Search the data for "patience". Each line containing it is to be copied.

Extracted data START

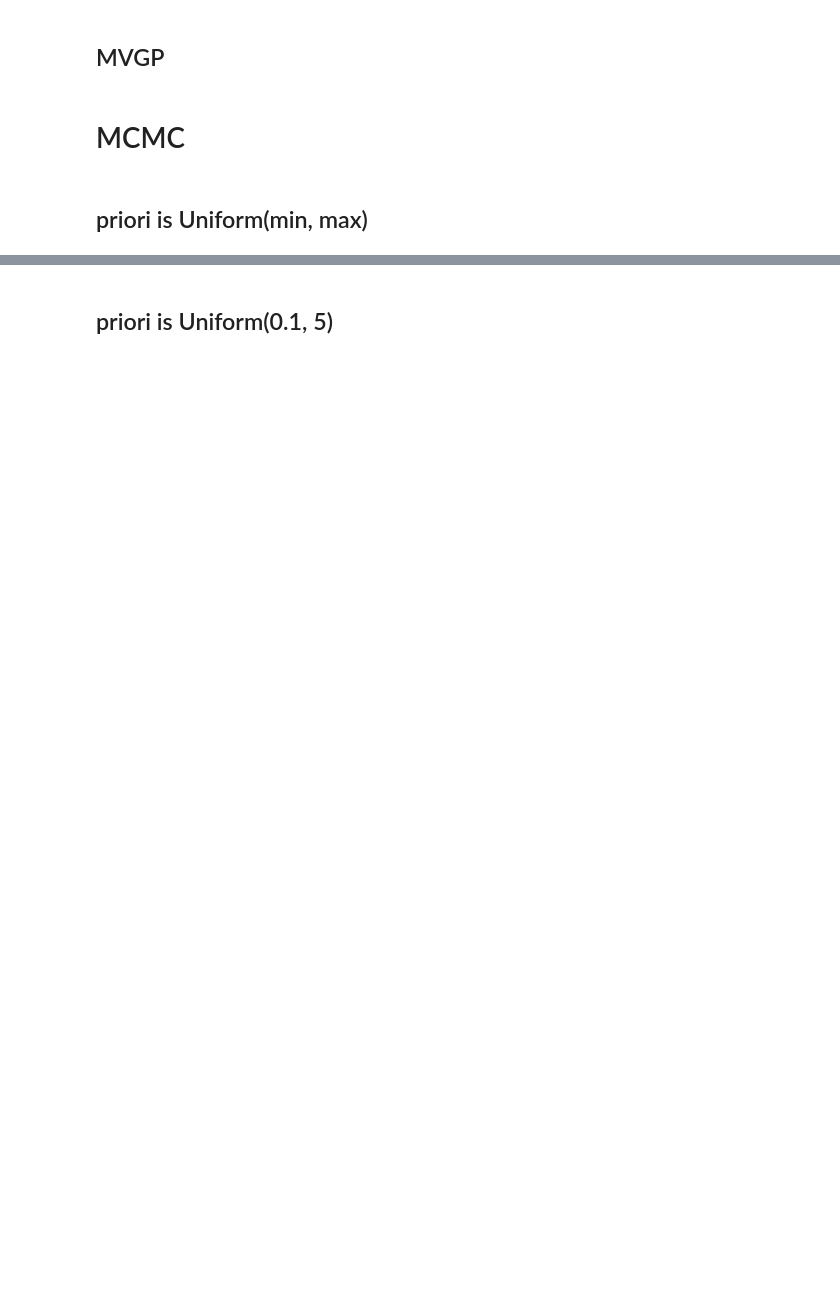
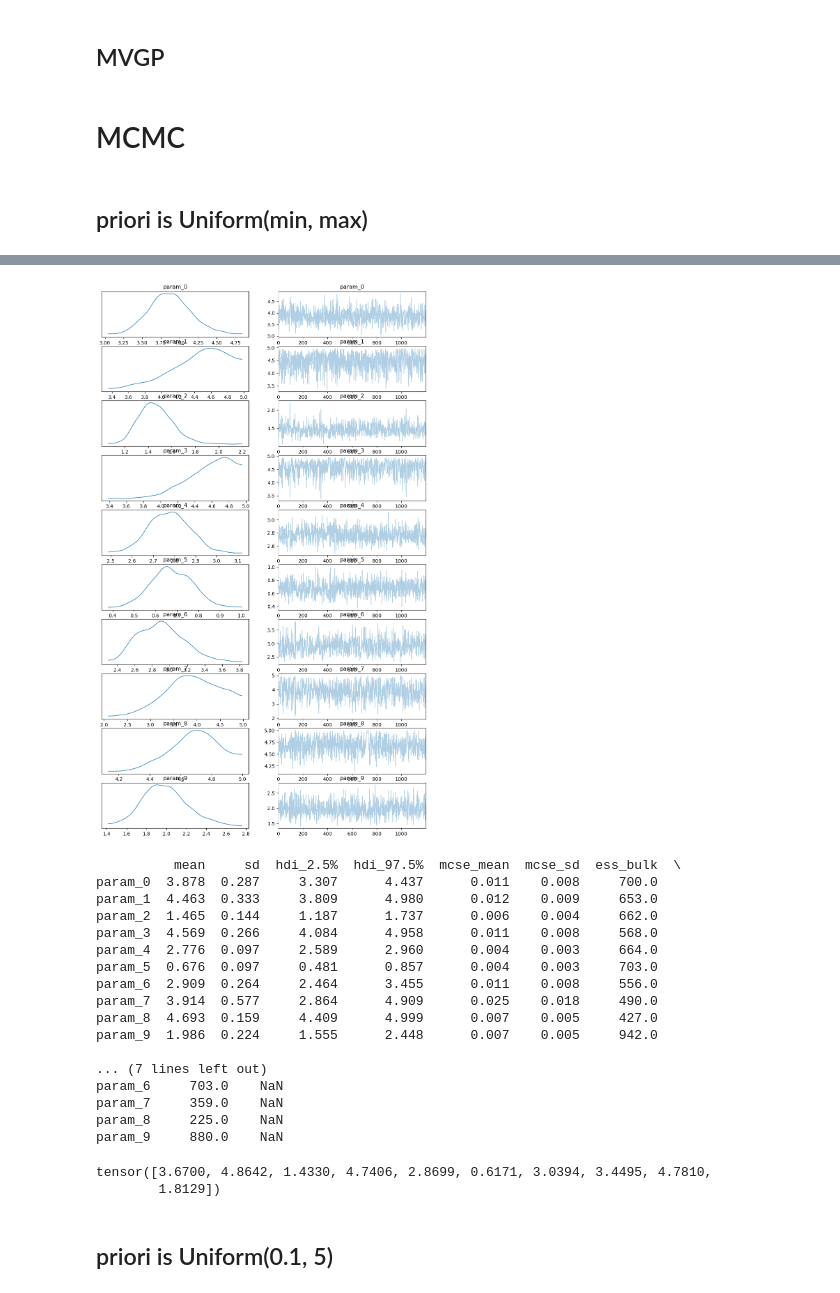
Before and after one commit to Aether-Ren/Multioutput_FixedG_GP, a Jupyter notebook: mcmcprior.ipynb, the cells around one changed output, grey strips where cells are left out. Cells and saved outputs as stored; diff of their text form; code cells hidden in the pictures; blank space fills up the shorter version.

```diff
--- a/mcmcprior.ipynb
+++ b/mcmcprior.ipynb
@@ -79,13 +68,9 @@ bounds = bound.get_bounds(local_train_x)
-# %%
-MultitaskGP_models, MultitaskGP_likelihoods = Training.train_one_row_NNMultitaskGP(local_train_x, local_train_y, n_tasks = local_train_y.shape[1],
-                                                                                   feature_extractor_class = FeatureE.FeatureExtractor_4, covar_type = 'RQ',
-                                                                                   lr=0.05, num_iterations=5000, patience=10, device = Device)
 # %% [markdown]
 ## MVGP
 # %%
-MVGP_models, MVGP_likelihoods = Training.train_full_MultitaskVGP(train_x, train_y_21,
-                                                                 num_latents=14, num_inducing=100,
-                                                                 lr_hyper=0.05, lr_variational=0.05, num_iterations=5000, patience=50, device=Device)
+MVGP_models, MVGP_likelihoods = Training.train_full_MultitaskVGP(train_x, train_y_21, covar_type = 'RQ',
+                                                                 num_latents=20, num_inducing=100,
+                                                                 lr_hyper=0.05, lr_variational=0.1, num_iterations=5000, patience=50, device=Device)
 # %% [markdown]
 # MCMC
 # %%
@@ -123,4 +108,4 @@ def run_mcmc_Uniform(Pre_function, Models, Likelihoods, row_idx, test_y, bounds,
     return mcmc
 # %%
 mcmc_result_1 = run_mcmc_Uniform(Prediction.preds_distribution, MVGP_models, MVGP_likelihoods, row_idx, test_y_21, bounds,
-                                            num_sampling = 120, warmup_step = 30, num_chains=1)
+                                            num_sampling = 1200, warmup_step = 300, num_chains=1)
@@ -126,0 +118,9 @@ mcmc_result_1 = run_mcmc_Uniform(Prediction.preds_distribution, MVGP_models, MVG
+# %%
+idata = az.from_pyro(mcmc_result_1)
+
+summary = az.summary(idata, hdi_prob=0.95)
+
+az.plot_trace(idata)
+plt.show()
+print(summary)
+# %% [output]
@@ -127,3 +128,26 @@ mcmc_result_1 = run_mcmc_Uniform(Prediction.preds_distribution, MVGP_models, MVG
+[figure, added]
+          mean     sd  hdi_2.5%  hdi_97.5%  mcse_mean  mcse_sd  ess_bulk  \
+param_0  3.878  0.287     3.307      4.437      0.011    0.008     700.0
+param_1  4.463  0.333     3.809      4.980      0.012    0.009     653.0
+param_2  1.465  0.144     1.187      1.737      0.006    0.004     662.0
+param_3  4.569  0.266     4.084      4.958      0.011    0.008     568.0
+param_4  2.776  0.097     2.589      2.960      0.004    0.003     664.0
+param_5  0.676  0.097     0.481      0.857      0.004    0.003     703.0
+param_6  2.909  0.264     2.464      3.455      0.011    0.008     556.0
+param_7  3.914  0.577     2.864      4.909      0.025    0.018     490.0
+param_8  4.693  0.159     4.409      4.999      0.007    0.005     427.0
+param_9  1.986  0.224     1.555      2.448      0.007    0.005     942.0
+
+... (7 lines left out)
+param_6     703.0    NaN
+param_7     359.0    NaN
+param_8     225.0    NaN
+param_9     880.0    NaN
+# %%
+test_x[0]
+# %% [output]
+tensor([3.6700, 4.8642, 1.4330, 4.7406, 2.8699, 0.6171, 3.0394, 3.4495, 4.7810,
+        1.8129])
 # %% [markdown]
 ## priori is Uniform(0.1, 5)
 # %%
```
Also changed, not shown: parts of 22 cells of this notebook, 4 other files.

Extracted data END

** Result of this task **
-                                                                                   lr=0.05, num_iterations=5000, patience=10, device = Device)
-                                                                 lr_hyper=0.05, lr_variational=0.05, num_iterations=5000, patience=50, device=Device)
+                                                                 lr_hyper=0.05, lr_variational=0.1, num_iterations=5000, patience=50, device=Device)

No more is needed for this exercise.